Data supplied below:

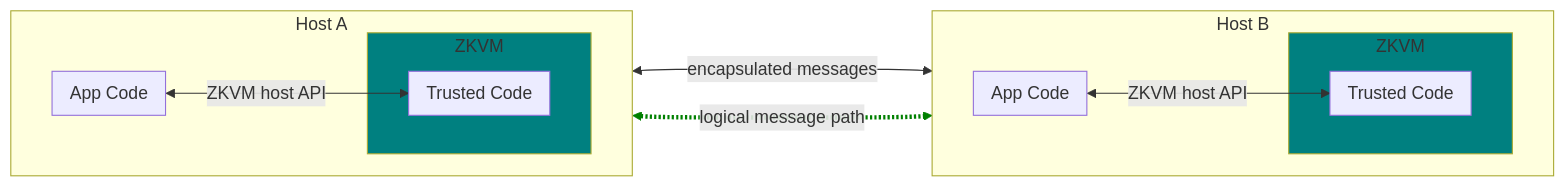
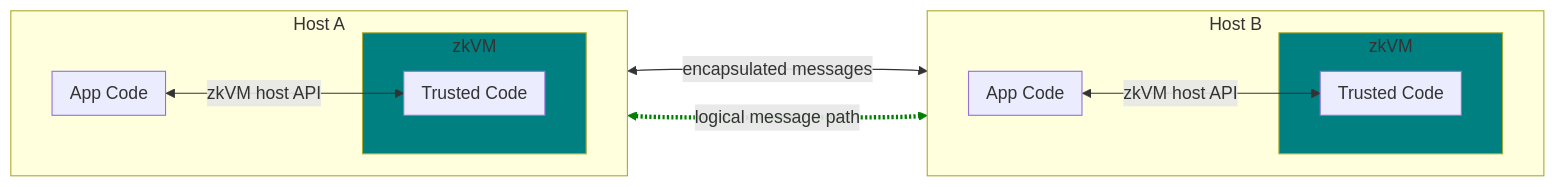
Before and after one commit to risc0/website: the first of 4 diagrams in docs/explainers/zkvm/battleship_rust_explainer.md, drawn with Mermaid. The commit also changed other lines of this file and 4 other files, not shown here.

````diff
--- a/docs/explainers/zkvm/battleship_rust_explainer.md
+++ b/docs/explainers/zkvm/battleship_rust_explainer.md
@@ -81,34 +81,34 @@
 ```mermaid
 flowchart LR
     subgraph AA [Host A]
         direction LR
         subgraph AA.A [App Code]
         end
-        subgraph AA.B [ZKVM]
+        subgraph AA.B [zkVM]
             subgraph AA.C [Trusted Code]
             end
         end
         class AA.B SecureBox
         %% class must be applied after object defined!
-        AA.A <-- ZKVM host API --> AA.C
+        AA.A <-- zkVM host API --> AA.C
     end
 
     subgraph BB [Host B]
         direction LR
         subgraph BB.A [App Code]
         end
-        subgraph BB.B [ZKVM]
+        subgraph BB.B [zkVM]
             subgraph BB.C [Trusted Code]
             end
         end
         class BB.B SecureBox
-        BB.A <-- ZKVM host API --> BB.C
+        BB.A <-- zkVM host API --> BB.C
     end
 
     AA.A <-- encapsulated messages ---> BB.A
     AA.C <-. logical message path .-> BB.C
     linkStyle 3 stroke:green,stroke-width:4px;
     %% above has to be done by zero-indexed link ID!
 
     classDef SecureBox fill:teal
 ```
````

End of Data supplied.

▶ _Description of the task_
Copy all entries exactly; skip pictures.

▶ _Answer section_
Before and after one commit to risc0/website: the first of 4 diagrams in docs/explainers/zkvm/battleship_rust_explainer.md, drawn with Mermaid. The commit also changed other lines of this file and 4 other files, not shown here.

````diff
--- a/docs/explainers/zkvm/battleship_rust_explainer.md
+++ b/docs/explainers/zkvm/battleship_rust_explainer.md
@@ -81,34 +81,34 @@
 ```mermaid
 flowchart LR
     subgraph AA [Host A]
         direction LR
         subgraph AA.A [App Code]
         end
-        subgraph AA.B [ZKVM]
+        subgraph AA.B [zkVM]
             subgraph AA.C [Trusted Code]
             end
         end
         class AA.B SecureBox
         %% class must be applied after object defined!
-        AA.A <-- ZKVM host API --> AA.C
+        AA.A <-- zkVM host API --> AA.C
     end
 
     subgraph BB [Host B]
         direction LR
         subgraph BB.A [App Code]
         end
-        subgraph BB.B [ZKVM]
+        subgraph BB.B [zkVM]
             subgraph BB.C [Trusted Code]
             end
         end
         class BB.B SecureBox
-        BB.A <-- ZKVM host API --> BB.C
+        BB.A <-- zkVM host API --> BB.C
     end
 
     AA.A <-- encapsulated messages ---> BB.A
     AA.C <-. logical message path .-> BB.C
     linkStyle 3 stroke:green,stroke-width:4px;
     %% above has to be done by zero-indexed link ID!
 
     classDef SecureBox fill:teal
 ```
````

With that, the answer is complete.